+++ Records for this exercise

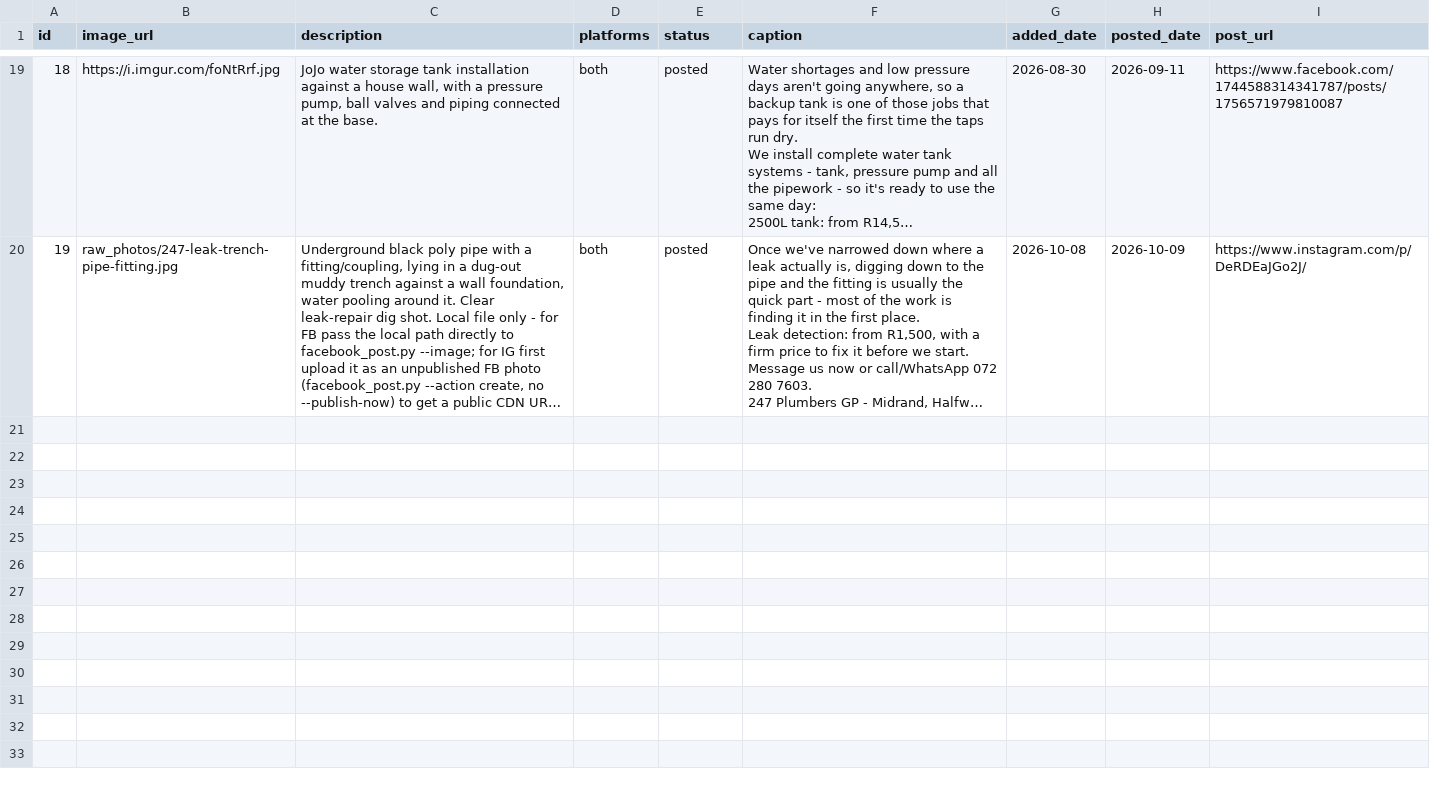
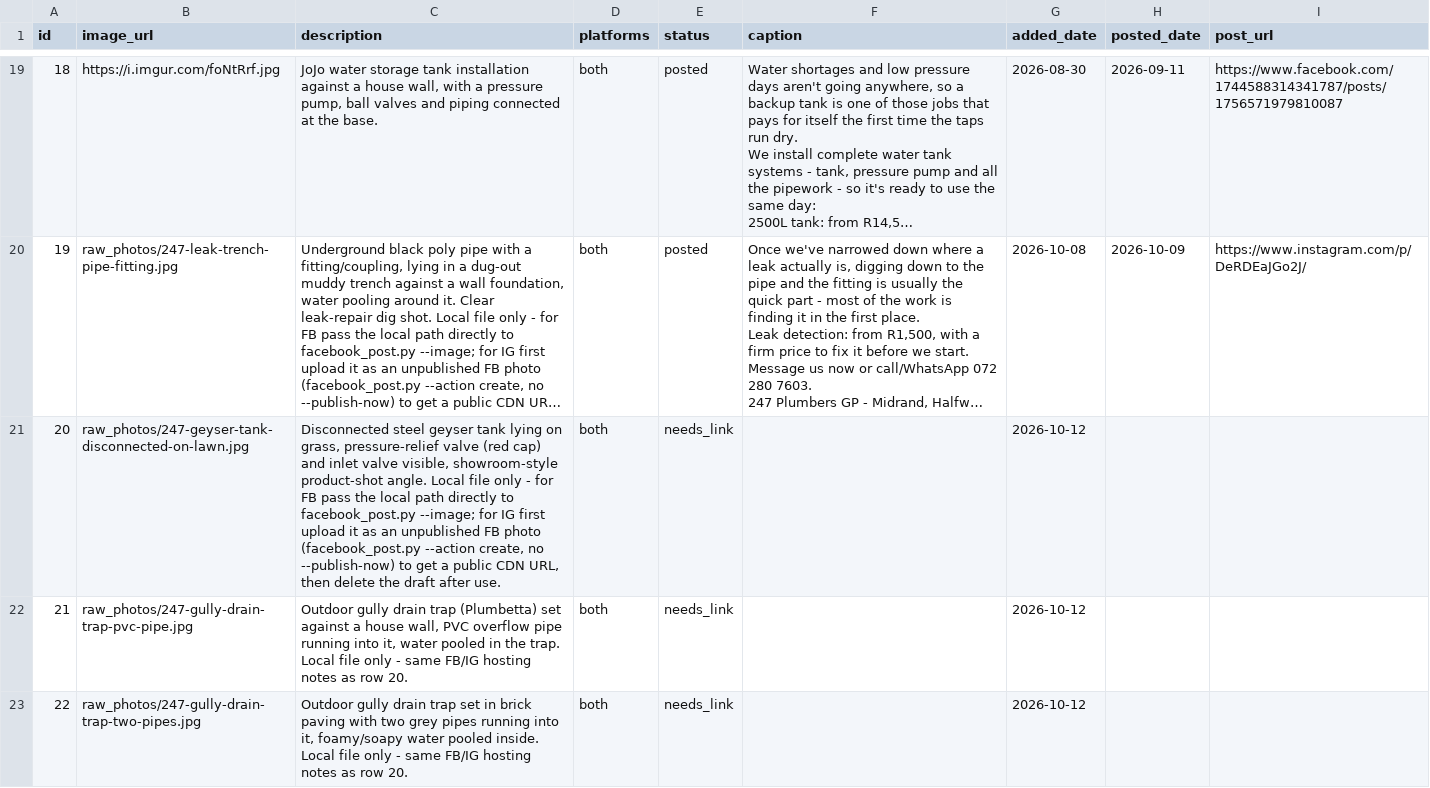
Before and after one commit to brackenplumber1-byte/online-advertising, a CSV file: .claude/skills/facebook-marketing/media_bank_247plumbersgp.csv, drawn as a sheet; only a part is shown, gaps mark what is left out; long unchanged cells end in …; the diff covers the shown part only; the diff names each change by its address in the sheet, - before the commit and + after, or states it on an @@ line.

```diff
--- a/.claude/skills/facebook-marketing/media_bank_247plumbersgp.csv
+++ b/.claude/skills/facebook-marketing/media_bank_247plumbersgp.csv
+row 21: 20 | raw_photos/247-geyser-tank-disconnected-on-lawn.jpg | Disconnected steel geyser tank lying on grass, pressure-relief valve (red cap) and inlet valve visible, showroom-style product-shot angle. Local file only - for FB pass the local path directly to facebook_post.py --image; for IG first upload it as an unpublished FB photo (facebook_post.py --action create, no --publish-now) to get a public CDN URL, then delete the draft after use. | both | needs_link |  | 2026-10-12
+row 22: 21 | raw_photos/247-gully-drain-trap-pvc-pipe.jpg | Outdoor gully drain trap (Plumbetta) set against a house wall, PVC overflow pipe running into it, water pooled in the trap. Local file only - same FB/IG hosting notes as row 20. | both | needs_link |  | 2026-10-12
+row 23: 22 | raw_photos/247-gully-drain-trap-two-pipes.jpg | Outdoor gully drain trap set in brick paving with two grey pipes running into it, foamy/soapy water pooled inside. Local file only - same FB/IG hosting notes as row 20. | both | needs_link |  | 2026-10-12
```
Also changed, not shown: 2 added rows elsewhere in this file, 5 other files.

++++++

- Work request
Would you set down every line of the data above exactly, skipping the pictures?

- Written solution
Before and after one commit to brackenplumber1-byte/online-advertising, a CSV file: .claude/skills/facebook-marketing/media_bank_247plumbersgp.csv, drawn as a sheet; only a part is shown, gaps mark what is left out; long unchanged cells end in …; the diff covers the shown part only; the diff names each change by its address in the sheet, - before the commit and + after, or states it on an @@ line.

```diff
--- a/.claude/skills/facebook-marketing/media_bank_247plumbersgp.csv
+++ b/.claude/skills/facebook-marketing/media_bank_247plumbersgp.csv
+row 21: 20 | raw_photos/247-geyser-tank-disconnected-on-lawn.jpg | Disconnected steel geyser tank lying on grass, pressure-relief valve (red cap) and inlet valve visible, showroom-style product-shot angle. Local file only - for FB pass the local path directly to facebook_post.py --image; for IG first upload it as an unpublished FB photo (facebook_post.py --action create, no --publish-now) to get a public CDN URL, then delete the draft after use. | both | needs_link |  | 2026-10-12
+row 22: 21 | raw_photos/247-gully-drain-trap-pvc-pipe.jpg | Outdoor gully drain trap (Plumbetta) set against a house wall, PVC overflow pipe running into it, water pooled in the trap. Local file only - same FB/IG hosting notes as row 20. | both | needs_link |  | 2026-10-12
+row 23: 22 | raw_photos/247-gully-drain-trap-two-pipes.jpg | Outdoor gully drain trap set in brick paving with two grey pipes running into it, foamy/soapy water pooled inside. Local file only - same FB/IG hosting notes as row 20. | both | needs_link |  | 2026-10-12
```
Also changed, not shown: 2 added rows elsewhere in this file, 5 other files.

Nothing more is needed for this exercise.